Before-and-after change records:
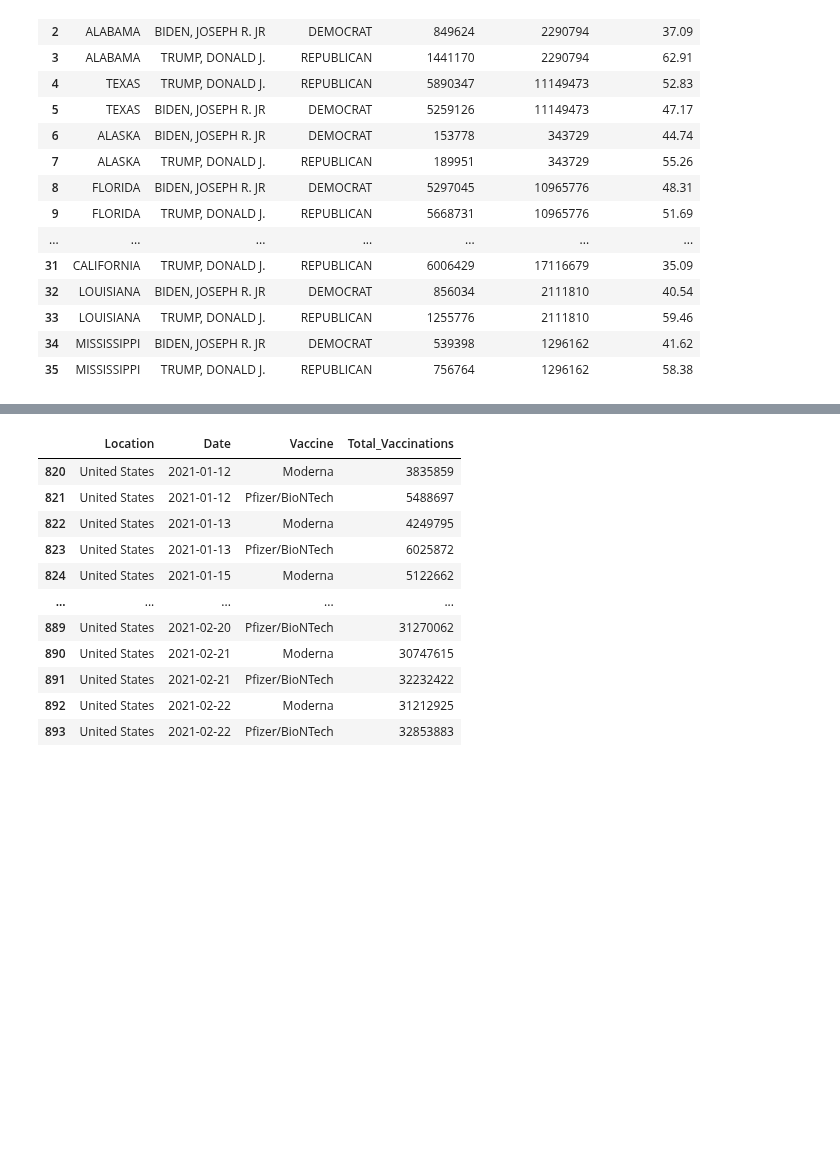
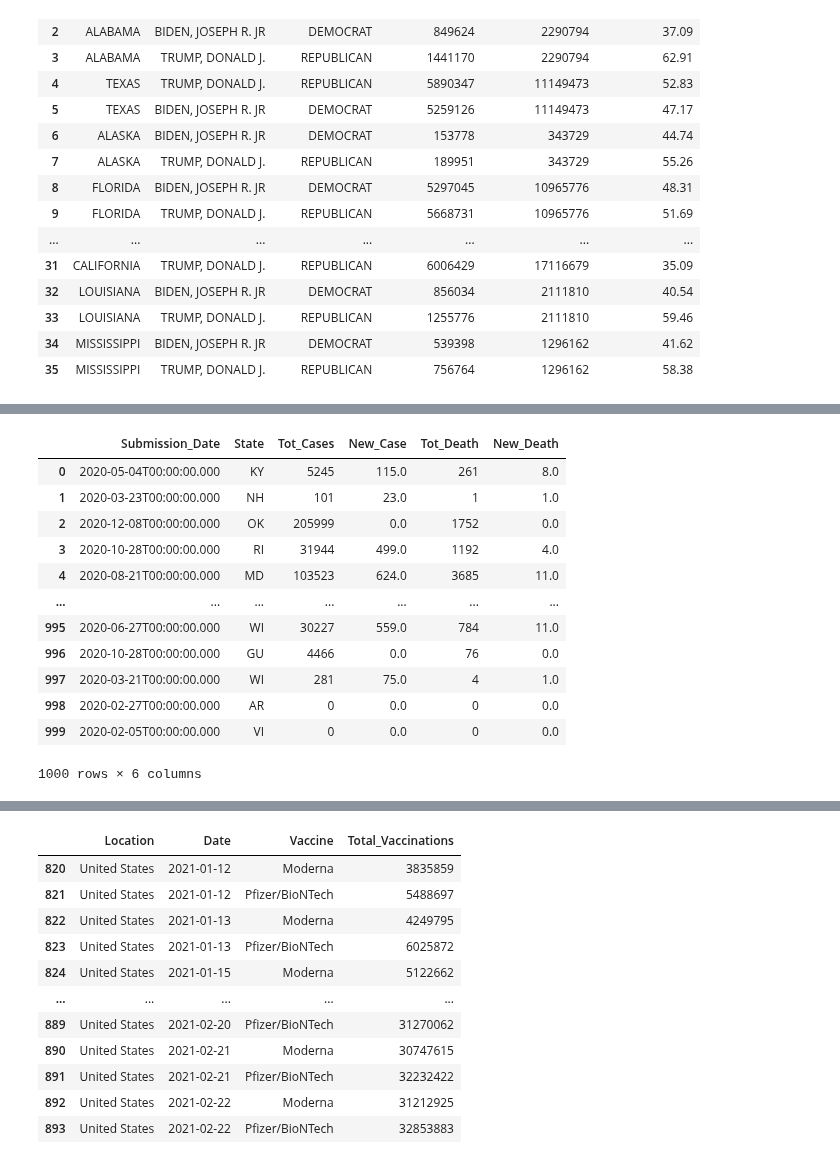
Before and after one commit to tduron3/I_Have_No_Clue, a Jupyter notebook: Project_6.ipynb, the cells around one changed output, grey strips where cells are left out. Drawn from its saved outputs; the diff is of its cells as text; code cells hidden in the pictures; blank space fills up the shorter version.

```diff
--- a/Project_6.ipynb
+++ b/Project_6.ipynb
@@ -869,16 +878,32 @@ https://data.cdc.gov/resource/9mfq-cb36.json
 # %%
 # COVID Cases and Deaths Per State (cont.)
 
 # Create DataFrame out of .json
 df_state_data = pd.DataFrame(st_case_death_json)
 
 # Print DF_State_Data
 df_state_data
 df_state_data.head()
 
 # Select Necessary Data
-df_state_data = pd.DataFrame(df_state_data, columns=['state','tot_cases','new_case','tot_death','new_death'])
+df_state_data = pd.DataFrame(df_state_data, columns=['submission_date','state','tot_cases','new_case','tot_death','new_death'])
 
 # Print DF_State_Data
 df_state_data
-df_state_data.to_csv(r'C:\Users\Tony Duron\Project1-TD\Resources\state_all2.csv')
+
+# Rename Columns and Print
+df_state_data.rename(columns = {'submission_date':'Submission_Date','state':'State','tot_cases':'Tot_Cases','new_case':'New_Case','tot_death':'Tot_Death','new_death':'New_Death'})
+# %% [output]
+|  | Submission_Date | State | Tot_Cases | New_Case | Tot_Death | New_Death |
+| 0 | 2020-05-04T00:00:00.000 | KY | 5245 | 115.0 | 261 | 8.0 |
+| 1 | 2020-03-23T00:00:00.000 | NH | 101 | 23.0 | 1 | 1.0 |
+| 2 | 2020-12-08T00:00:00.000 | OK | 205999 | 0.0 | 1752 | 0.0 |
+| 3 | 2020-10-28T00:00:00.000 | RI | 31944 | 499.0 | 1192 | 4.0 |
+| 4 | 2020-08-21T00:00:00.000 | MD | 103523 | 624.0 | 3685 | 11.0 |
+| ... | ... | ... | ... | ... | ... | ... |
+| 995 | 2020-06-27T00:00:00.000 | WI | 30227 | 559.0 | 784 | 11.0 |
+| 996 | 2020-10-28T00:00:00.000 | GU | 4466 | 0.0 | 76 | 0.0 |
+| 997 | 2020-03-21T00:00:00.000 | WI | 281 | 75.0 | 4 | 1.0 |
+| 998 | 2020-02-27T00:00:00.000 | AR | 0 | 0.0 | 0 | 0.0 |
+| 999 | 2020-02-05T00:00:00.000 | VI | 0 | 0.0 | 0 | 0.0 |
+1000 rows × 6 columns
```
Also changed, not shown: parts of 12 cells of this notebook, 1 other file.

--

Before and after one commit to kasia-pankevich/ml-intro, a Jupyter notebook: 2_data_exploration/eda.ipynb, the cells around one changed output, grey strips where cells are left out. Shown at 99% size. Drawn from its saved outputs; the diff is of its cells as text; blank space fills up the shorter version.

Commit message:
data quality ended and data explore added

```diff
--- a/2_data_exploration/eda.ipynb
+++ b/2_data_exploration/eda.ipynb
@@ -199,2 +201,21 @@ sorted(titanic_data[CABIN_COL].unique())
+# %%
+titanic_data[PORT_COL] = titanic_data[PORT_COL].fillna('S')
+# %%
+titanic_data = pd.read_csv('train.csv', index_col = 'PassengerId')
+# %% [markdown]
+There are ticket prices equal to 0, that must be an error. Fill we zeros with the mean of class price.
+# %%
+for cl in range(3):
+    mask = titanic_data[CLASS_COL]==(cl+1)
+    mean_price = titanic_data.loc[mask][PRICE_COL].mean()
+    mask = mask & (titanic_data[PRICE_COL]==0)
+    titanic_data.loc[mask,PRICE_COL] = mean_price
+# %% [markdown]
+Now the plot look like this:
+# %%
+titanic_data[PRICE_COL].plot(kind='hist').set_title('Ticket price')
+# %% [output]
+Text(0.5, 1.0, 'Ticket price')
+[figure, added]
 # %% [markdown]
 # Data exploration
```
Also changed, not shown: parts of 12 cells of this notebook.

## Task prompt
In the records above, find each line that holds the word "added"; copy all such lines.

## Result below
data quality ended and data explore added
+[figure, added]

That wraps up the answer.